Top of Records to use
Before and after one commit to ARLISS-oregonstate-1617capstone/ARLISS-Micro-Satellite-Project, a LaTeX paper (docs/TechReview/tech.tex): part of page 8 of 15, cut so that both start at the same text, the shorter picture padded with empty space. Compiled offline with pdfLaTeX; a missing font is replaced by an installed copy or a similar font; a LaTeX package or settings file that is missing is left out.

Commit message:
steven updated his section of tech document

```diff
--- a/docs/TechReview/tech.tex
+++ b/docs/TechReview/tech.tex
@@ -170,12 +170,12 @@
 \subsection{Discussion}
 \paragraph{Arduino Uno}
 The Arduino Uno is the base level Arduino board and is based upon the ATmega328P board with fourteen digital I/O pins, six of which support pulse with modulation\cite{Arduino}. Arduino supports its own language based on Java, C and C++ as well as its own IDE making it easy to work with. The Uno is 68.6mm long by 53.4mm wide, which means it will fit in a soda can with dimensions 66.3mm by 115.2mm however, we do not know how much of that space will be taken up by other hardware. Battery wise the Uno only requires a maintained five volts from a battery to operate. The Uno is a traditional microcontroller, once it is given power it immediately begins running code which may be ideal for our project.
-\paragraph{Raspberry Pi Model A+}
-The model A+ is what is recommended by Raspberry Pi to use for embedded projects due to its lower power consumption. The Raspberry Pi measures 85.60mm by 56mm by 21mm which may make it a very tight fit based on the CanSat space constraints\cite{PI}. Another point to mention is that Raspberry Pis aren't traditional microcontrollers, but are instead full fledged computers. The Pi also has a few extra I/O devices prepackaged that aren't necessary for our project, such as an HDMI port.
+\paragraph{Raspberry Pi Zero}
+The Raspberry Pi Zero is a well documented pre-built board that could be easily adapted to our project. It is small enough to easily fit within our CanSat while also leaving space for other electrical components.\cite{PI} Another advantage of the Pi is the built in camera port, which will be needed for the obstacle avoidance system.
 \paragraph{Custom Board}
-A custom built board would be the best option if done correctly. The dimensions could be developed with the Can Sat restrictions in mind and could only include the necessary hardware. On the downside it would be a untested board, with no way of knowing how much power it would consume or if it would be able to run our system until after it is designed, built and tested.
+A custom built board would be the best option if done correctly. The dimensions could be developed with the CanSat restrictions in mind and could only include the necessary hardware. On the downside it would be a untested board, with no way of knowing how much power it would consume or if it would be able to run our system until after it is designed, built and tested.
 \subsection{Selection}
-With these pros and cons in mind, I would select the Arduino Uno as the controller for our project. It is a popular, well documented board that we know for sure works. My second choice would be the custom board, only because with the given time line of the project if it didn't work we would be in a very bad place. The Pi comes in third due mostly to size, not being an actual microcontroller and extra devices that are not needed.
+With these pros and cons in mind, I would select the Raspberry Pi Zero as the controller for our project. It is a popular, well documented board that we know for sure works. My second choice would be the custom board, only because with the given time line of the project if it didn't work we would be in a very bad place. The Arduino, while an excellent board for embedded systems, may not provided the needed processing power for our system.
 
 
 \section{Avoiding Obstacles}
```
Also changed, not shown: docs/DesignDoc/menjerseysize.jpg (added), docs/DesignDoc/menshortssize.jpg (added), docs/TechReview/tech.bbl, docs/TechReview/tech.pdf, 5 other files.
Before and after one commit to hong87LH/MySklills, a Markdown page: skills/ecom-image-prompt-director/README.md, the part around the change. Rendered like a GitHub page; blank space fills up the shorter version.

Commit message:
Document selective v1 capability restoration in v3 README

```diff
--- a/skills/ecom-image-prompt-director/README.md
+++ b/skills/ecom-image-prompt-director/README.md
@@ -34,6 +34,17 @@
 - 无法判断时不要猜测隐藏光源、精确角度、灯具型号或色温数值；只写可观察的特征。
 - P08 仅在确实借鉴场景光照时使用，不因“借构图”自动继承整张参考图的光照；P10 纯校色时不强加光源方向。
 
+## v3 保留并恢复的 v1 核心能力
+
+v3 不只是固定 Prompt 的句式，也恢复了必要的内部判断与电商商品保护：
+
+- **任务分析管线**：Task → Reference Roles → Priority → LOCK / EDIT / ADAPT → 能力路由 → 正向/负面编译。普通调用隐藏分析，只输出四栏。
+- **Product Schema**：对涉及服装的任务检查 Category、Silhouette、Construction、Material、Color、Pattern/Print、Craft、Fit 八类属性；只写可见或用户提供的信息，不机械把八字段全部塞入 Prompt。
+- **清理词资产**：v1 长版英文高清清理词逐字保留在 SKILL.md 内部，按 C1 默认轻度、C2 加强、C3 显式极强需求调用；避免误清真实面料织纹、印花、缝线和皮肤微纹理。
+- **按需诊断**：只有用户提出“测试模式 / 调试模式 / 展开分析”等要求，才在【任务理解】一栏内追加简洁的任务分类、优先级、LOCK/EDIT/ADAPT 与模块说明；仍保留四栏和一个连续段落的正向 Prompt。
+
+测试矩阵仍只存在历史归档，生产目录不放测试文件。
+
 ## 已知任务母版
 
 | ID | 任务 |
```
Bottom of Records to use
Every record is to be written out verbatim.

• _Solution_:
Before and after one commit to ARLISS-oregonstate-1617capstone/ARLISS-Micro-Satellite-Project, a LaTeX paper (docs/TechReview/tech.tex): part of page 8 of 15, cut so that both start at the same text, the shorter picture padded with empty space. Compiled offline with pdfLaTeX; a missing font is replaced by an installed copy or a similar font; a LaTeX package or settings file that is missing is left out.

Commit message:
steven updated his section of tech document

```diff
--- a/docs/TechReview/tech.tex
+++ b/docs/TechReview/tech.tex
@@ -170,12 +170,12 @@
 \subsection{Discussion}
 \paragraph{Arduino Uno}
 The Arduino Uno is the base level Arduino board and is based upon the ATmega328P board with fourteen digital I/O pins, six of which support pulse with modulation\cite{Arduino}. Arduino supports its own language based on Java, C and C++ as well as its own IDE making it easy to work with. The Uno is 68.6mm long by 53.4mm wide, which means it will fit in a soda can with dimensions 66.3mm by 115.2mm however, we do not know how much of that space will be taken up by other hardware. Battery wise the Uno only requires a maintained five volts from a battery to operate. The Uno is a traditional microcontroller, once it is given power it immediately begins running code which may be ideal for our project.
-\paragraph{Raspberry Pi Model A+}
-The model A+ is what is recommended by Raspberry Pi to use for embedded projects due to its lower power consumption. The Raspberry Pi measures 85.60mm by 56mm by 21mm which may make it a very tight fit based on the CanSat space constraints\cite{PI}. Another point to mention is that Raspberry Pis aren't traditional microcontrollers, but are instead full fledged computers. The Pi also has a few extra I/O devices prepackaged that aren't necessary for our project, such as an HDMI port.
+\paragraph{Raspberry Pi Zero}
+The Raspberry Pi Zero is a well documented pre-built board that could be easily adapted to our project. It is small enough to easily fit within our CanSat while also leaving space for other electrical components.\cite{PI} Another advantage of the Pi is the built in camera port, which will be needed for the obstacle avoidance system.
 \paragraph{Custom Board}
-A custom built board would be the best option if done correctly. The dimensions could be developed with the Can Sat restrictions in mind and could only include the necessary hardware. On the downside it would be a untested board, with no way of knowing how much power it would consume or if it would be able to run our system until after it is designed, built and tested.
+A custom built board would be the best option if done correctly. The dimensions could be developed with the CanSat restrictions in mind and could only include the necessary hardware. On the downside it would be a untested board, with no way of knowing how much power it would consume or if it would be able to run our system until after it is designed, built and tested.
 \subsection{Selection}
-With these pros and cons in mind, I would select the Arduino Uno as the controller for our project. It is a popular, well documented board that we know for sure works. My second choice would be the custom board, only because with the given time line of the project if it didn't work we would be in a very bad place. The Pi comes in third due mostly to size, not being an actual microcontroller and extra devices that are not needed.
+With these pros and cons in mind, I would select the Raspberry Pi Zero as the controller for our project. It is a popular, well documented board that we know for sure works. My second choice would be the custom board, only because with the given time line of the project if it didn't work we would be in a very bad place. The Arduino, while an excellent board for embedded systems, may not provided the needed processing power for our system.
 
 
 \section{Avoiding Obstacles}
```
Also changed, not shown: docs/DesignDoc/menjerseysize.jpg (added), docs/DesignDoc/menshortssize.jpg (added), docs/TechReview/tech.bbl, docs/TechReview/tech.pdf, 5 other files.
Before and after one commit to hong87LH/MySklills, a Markdown page: skills/ecom-image-prompt-director/README.md, the part around the change. Rendered like a GitHub page; blank space fills up the shorter version.

Commit message:
Document selective v1 capability restoration in v3 README

```diff
--- a/skills/ecom-image-prompt-director/README.md
+++ b/skills/ecom-image-prompt-director/README.md
@@ -34,6 +34,17 @@
 - 无法判断时不要猜测隐藏光源、精确角度、灯具型号或色温数值；只写可观察的特征。
 - P08 仅在确实借鉴场景光照时使用，不因“借构图”自动继承整张参考图的光照；P10 纯校色时不强加光源方向。
 
+## v3 保留并恢复的 v1 核心能力
+
+v3 不只是固定 Prompt 的句式，也恢复了必要的内部判断与电商商品保护：
+
+- **任务分析管线**：Task → Reference Roles → Priority → LOCK / EDIT / ADAPT → 能力路由 → 正向/负面编译。普通调用隐藏分析，只输出四栏。
+- **Product Schema**：对涉及服装的任务检查 Category、Silhouette、Construction、Material、Color、Pattern/Print、Craft、Fit 八类属性；只写可见或用户提供的信息，不机械把八字段全部塞入 Prompt。
+- **清理词资产**：v1 长版英文高清清理词逐字保留在 SKILL.md 内部，按 C1 默认轻度、C2 加强、C3 显式极强需求调用；避免误清真实面料织纹、印花、缝线和皮肤微纹理。
+- **按需诊断**：只有用户提出“测试模式 / 调试模式 / 展开分析”等要求，才在【任务理解】一栏内追加简洁的任务分类、优先级、LOCK/EDIT/ADAPT 与模块说明；仍保留四栏和一个连续段落的正向 Prompt。
+
+测试矩阵仍只存在历史归档，生产目录不放测试文件。
+
 ## 已知任务母版
 
 | ID | 任务 |
```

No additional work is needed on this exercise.